One of my favorite questions to ask a new client – which often baffles them – is “What is the payoff of your clutter? What are you getting out of it?” Once they are clearer on how the clutter is serving them, we can really get to work.
Finally, on a deep philosophical and spiritual level, I need to ask my clutterers “How free do you want to be? Do you want this STUFF, or do you want to feel light as a feather and move on with your life with more joy in your journey?” That is the crux of the matter here.
I typically work with people who want more freedom and who want to live an extraordinary life, to be fulfilled by the small things and inspired by the big things. Clutter just gets in the way, and destroys a lot of simple pleasures. For example, the simple delight of having a friend spontaneously come over for tea. Clutterers and hoarders cannot experience this simple pleasure, maybe not even with two weeks’ notice. It’s just one of the silent tragedies of clutterers and their families.
Q: What are your favorite parts of your job?
A: I am privileged to witness the process of transformation.
This is something I never get used to – I love experiencing this kind of joy in my work. Each person’s shift and transformation is unique, and although many of my spiritual treatments and detachment exercises work for clutterers, I see all of my practice as successfully dissolving toxic emotional blockages and freeing up the clients’ natural life energy. This work is never boring or routine! On some basic level, my job is simply to restore the client to their natural blueprint for success.
Something interfered with that blueprint, and it’s my job to help them face it, trace it and erase it. We can celebrate with tears and laughter when the blockage is clearly removed.

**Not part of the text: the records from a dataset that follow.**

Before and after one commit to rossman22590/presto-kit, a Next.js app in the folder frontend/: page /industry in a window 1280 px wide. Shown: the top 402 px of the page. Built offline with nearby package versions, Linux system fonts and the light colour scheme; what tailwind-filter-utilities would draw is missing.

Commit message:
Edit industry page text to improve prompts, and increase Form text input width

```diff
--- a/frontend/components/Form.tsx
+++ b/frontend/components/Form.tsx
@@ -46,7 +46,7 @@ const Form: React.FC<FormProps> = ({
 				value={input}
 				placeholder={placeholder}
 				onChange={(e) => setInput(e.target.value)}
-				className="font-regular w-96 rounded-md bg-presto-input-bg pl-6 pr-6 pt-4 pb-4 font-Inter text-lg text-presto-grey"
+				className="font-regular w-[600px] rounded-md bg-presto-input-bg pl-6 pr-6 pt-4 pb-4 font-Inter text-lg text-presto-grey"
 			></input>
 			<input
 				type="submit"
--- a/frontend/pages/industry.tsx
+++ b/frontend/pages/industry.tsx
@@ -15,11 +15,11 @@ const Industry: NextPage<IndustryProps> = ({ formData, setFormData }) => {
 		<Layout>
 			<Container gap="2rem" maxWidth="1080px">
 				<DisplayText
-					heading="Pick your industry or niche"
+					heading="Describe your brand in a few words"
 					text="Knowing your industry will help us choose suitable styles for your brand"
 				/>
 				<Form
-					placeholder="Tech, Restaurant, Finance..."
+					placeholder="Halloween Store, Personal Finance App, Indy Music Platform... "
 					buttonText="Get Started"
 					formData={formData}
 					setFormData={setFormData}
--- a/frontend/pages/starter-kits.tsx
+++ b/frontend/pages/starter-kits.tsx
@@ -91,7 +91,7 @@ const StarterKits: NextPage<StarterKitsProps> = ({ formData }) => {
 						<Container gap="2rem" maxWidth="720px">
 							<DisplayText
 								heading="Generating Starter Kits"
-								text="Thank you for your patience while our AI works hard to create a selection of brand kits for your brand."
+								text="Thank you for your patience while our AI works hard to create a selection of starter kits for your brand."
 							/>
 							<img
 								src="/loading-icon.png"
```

That’s the best part, celebrating how the client turned a defeat into a victory.
Q: What does having a "balanced life" mean to you?
A: At a glance, I see your life as a triangle...on one side of the triangle is health and vitality, on another side is wealth and work, and on the third side is love and relationships. In a balanced life, most people are doing fairly well with at least two of the sides of this triangle, and are working on a few issues somewhere on the third side of their triangle. If someone is doing very well on all three sides they probably are not sitting in my office, unless they want to change jobs or careers and are looking to bump their life up to a better quality of living. Perfect balance can be boring after a while...sometimes we have to shake things up a bit to create more joy, love, ecstasy, cash flow, whatever!
Q: What do you like about practicing in the Chelmsford area?
A: Chelmsford is an exciting international community, with big tech industries nearby on Route 128 drawing people from all over the world, and with Lowell next door we are quite a melting pot in Massachusetts. What I do love about Chelmsford and the greater Boston/Nashua community that I serve locally is that people are generally warm, caring, excited to change and willing to work towards their dreams. With the available technology today, it is also possible to provide quality treatment via Skype and other conference call services so I see myself as an international counselor and consultant these days.
As I am known as a spiritual, joy based counselor who uses therapeutic laughter as part of my process, I also attract people who love to laugh. So we share a lot of laughter here. I like to think that I help my clients shift from grief to giggles...in a nutshell.
Finally, Chelmsford is chock full of excellent resources, such as our awesome library, senior center and local cable access television center, Chelmsford Telemedia, to name a few. As part of the empowerment process, I always seek to connect my clients with appropriate free local resources to enrich and expand their lives.